Start of Information provided

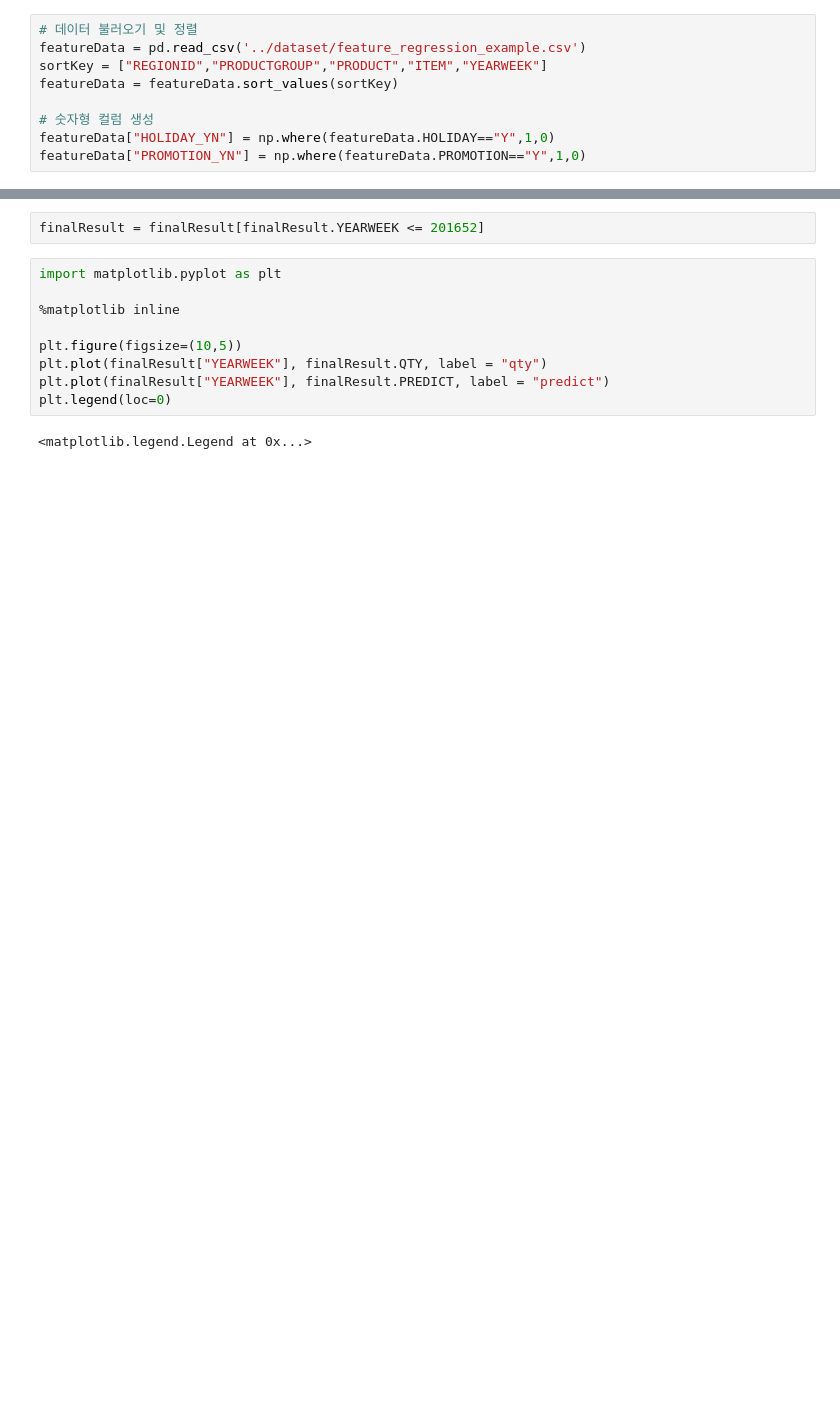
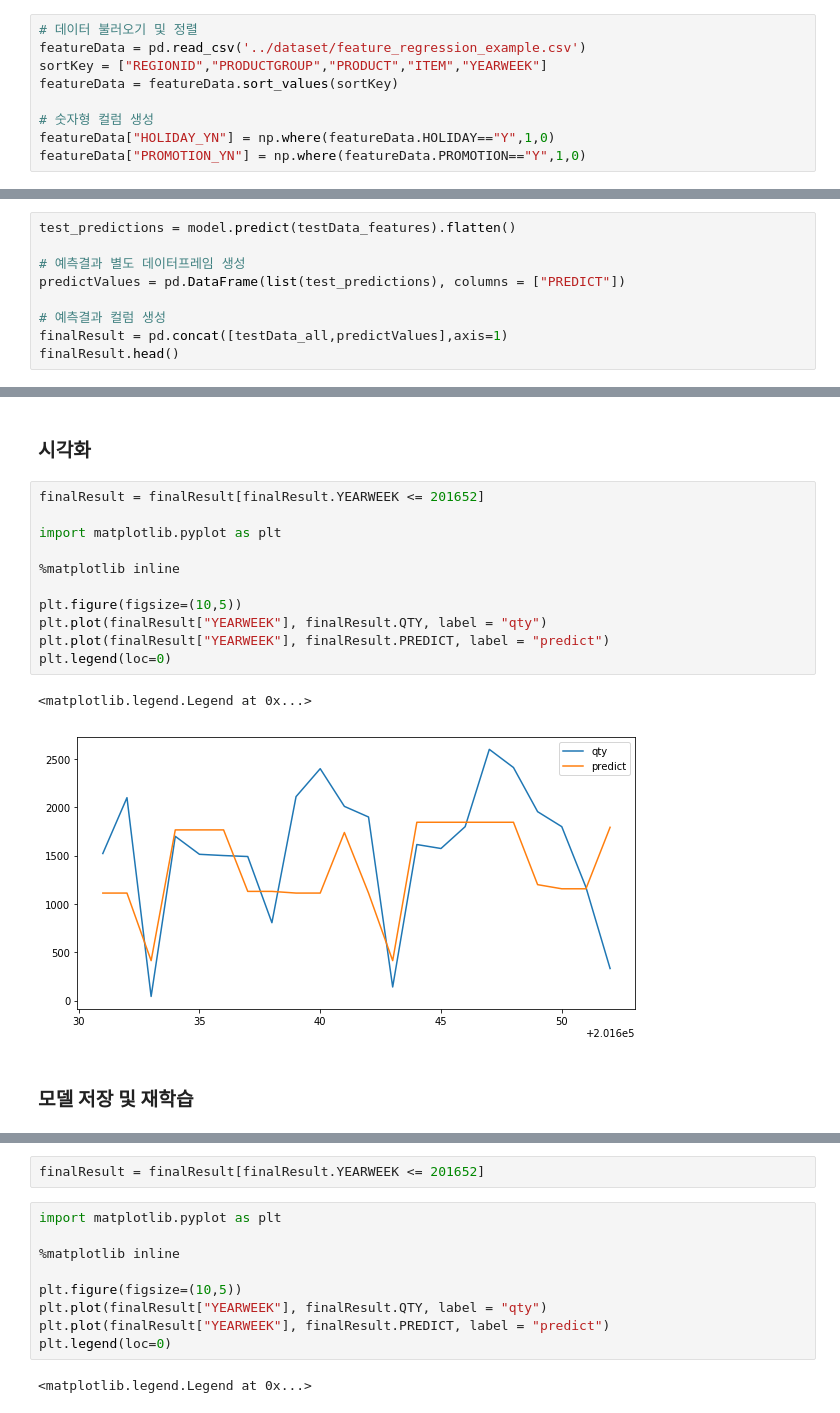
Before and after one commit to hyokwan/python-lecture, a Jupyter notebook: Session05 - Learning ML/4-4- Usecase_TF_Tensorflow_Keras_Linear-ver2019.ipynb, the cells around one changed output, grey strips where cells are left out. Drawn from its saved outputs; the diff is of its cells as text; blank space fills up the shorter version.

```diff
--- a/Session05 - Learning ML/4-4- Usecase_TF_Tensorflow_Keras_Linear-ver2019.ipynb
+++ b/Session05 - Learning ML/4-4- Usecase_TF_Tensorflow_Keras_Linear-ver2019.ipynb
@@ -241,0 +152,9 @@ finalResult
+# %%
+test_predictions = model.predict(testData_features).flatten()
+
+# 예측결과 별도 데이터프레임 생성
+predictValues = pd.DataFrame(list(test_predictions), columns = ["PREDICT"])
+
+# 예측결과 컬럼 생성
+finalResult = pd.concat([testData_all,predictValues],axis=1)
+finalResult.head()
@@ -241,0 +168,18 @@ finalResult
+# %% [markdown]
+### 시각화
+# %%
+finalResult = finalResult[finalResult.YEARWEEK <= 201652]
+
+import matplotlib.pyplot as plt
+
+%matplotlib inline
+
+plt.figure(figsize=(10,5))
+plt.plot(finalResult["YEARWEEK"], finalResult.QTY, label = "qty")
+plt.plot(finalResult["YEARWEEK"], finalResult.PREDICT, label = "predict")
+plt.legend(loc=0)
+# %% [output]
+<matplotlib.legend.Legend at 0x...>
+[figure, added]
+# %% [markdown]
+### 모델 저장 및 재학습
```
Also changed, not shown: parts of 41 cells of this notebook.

End of Information provided
Start of Information provided

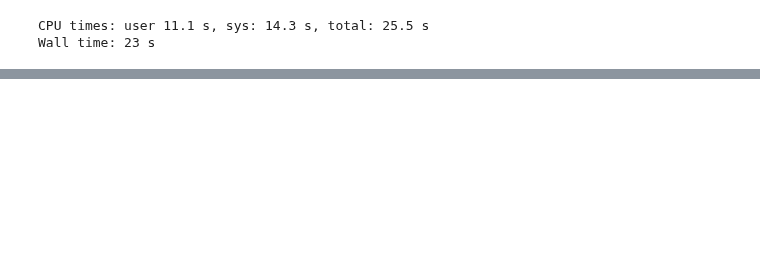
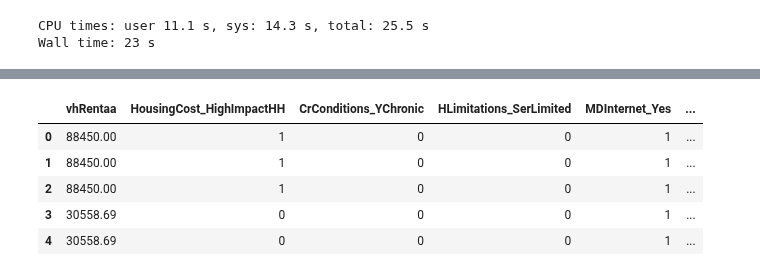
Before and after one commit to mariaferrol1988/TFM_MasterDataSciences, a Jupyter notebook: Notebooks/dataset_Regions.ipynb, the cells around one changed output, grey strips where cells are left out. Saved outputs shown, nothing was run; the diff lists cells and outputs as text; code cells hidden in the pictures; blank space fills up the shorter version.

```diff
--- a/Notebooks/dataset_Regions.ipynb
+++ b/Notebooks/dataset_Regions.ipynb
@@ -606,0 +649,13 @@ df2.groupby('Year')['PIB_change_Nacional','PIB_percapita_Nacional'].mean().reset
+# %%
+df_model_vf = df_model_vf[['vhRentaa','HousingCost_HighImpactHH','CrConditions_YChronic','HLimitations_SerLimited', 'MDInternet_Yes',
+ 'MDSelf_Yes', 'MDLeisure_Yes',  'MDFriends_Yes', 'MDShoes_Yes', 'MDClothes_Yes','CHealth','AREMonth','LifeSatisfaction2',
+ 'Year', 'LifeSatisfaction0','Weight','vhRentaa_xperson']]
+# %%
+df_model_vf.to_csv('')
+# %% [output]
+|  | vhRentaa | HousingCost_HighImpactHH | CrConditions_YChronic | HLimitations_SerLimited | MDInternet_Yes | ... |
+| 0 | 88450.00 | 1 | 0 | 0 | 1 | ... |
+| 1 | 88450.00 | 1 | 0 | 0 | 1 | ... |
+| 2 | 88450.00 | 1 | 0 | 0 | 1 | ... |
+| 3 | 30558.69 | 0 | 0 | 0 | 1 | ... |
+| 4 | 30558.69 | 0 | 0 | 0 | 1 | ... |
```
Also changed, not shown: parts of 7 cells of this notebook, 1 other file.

End of Information provided

* **What is needed**: The lines above that hold the word "Also" are the ones to copy.

* **Result of the exercise**:
Also changed, not shown: parts of 41 cells of this notebook.
Also changed, not shown: parts of 7 cells of this notebook, 1 other file.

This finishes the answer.